> _Exercise description_
What the task requires is each entry, restated exactly.

> _Available data_
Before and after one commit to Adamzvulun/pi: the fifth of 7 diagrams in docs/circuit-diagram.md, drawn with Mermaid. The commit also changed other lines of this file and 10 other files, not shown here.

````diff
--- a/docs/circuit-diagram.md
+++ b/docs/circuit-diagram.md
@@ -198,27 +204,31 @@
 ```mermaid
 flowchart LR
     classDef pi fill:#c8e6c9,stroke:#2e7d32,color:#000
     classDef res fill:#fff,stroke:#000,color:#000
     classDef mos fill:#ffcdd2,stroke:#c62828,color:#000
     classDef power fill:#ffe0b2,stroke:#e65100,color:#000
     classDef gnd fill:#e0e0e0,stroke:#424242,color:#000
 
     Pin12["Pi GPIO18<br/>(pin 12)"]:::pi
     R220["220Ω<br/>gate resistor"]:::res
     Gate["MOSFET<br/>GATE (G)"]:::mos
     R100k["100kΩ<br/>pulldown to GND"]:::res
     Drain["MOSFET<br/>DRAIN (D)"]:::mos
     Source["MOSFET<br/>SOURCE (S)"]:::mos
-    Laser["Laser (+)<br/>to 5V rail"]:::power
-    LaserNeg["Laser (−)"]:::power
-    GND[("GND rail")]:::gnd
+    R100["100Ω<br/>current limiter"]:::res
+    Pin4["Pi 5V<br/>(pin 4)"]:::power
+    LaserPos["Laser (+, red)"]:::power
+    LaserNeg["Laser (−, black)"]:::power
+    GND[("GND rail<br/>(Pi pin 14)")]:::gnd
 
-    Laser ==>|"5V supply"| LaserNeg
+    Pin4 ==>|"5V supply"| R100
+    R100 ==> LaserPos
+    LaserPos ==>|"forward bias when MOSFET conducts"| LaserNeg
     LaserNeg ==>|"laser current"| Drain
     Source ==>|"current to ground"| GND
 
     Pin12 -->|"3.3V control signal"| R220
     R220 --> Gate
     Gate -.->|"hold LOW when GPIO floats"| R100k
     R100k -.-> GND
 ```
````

> _Expected answer_
Before and after one commit to Adamzvulun/pi: the fifth of 7 diagrams in docs/circuit-diagram.md, drawn with Mermaid. The commit also changed other lines of this file and 10 other files, not shown here.

````diff
--- a/docs/circuit-diagram.md
+++ b/docs/circuit-diagram.md
@@ -198,27 +204,31 @@
 ```mermaid
 flowchart LR
     classDef pi fill:#c8e6c9,stroke:#2e7d32,color:#000
     classDef res fill:#fff,stroke:#000,color:#000
     classDef mos fill:#ffcdd2,stroke:#c62828,color:#000
     classDef power fill:#ffe0b2,stroke:#e65100,color:#000
     classDef gnd fill:#e0e0e0,stroke:#424242,color:#000
 
     Pin12["Pi GPIO18<br/>(pin 12)"]:::pi
     R220["220Ω<br/>gate resistor"]:::res
     Gate["MOSFET<br/>GATE (G)"]:::mos
     R100k["100kΩ<br/>pulldown to GND"]:::res
     Drain["MOSFET<br/>DRAIN (D)"]:::mos
     Source["MOSFET<br/>SOURCE (S)"]:::mos
-    Laser["Laser (+)<br/>to 5V rail"]:::power
-    LaserNeg["Laser (−)"]:::power
-    GND[("GND rail")]:::gnd
+    R100["100Ω<br/>current limiter"]:::res
+    Pin4["Pi 5V<br/>(pin 4)"]:::power
+    LaserPos["Laser (+, red)"]:::power
+    LaserNeg["Laser (−, black)"]:::power
+    GND[("GND rail<br/>(Pi pin 14)")]:::gnd
 
-    Laser ==>|"5V supply"| LaserNeg
+    Pin4 ==>|"5V supply"| R100
+    R100 ==> LaserPos
+    LaserPos ==>|"forward bias when MOSFET conducts"| LaserNeg
     LaserNeg ==>|"laser current"| Drain
     Source ==>|"current to ground"| GND
 
     Pin12 -->|"3.3V control signal"| R220
     R220 --> Gate
     Gate -.->|"hold LOW when GPIO floats"| R100k
     R100k -.-> GND
 ```
````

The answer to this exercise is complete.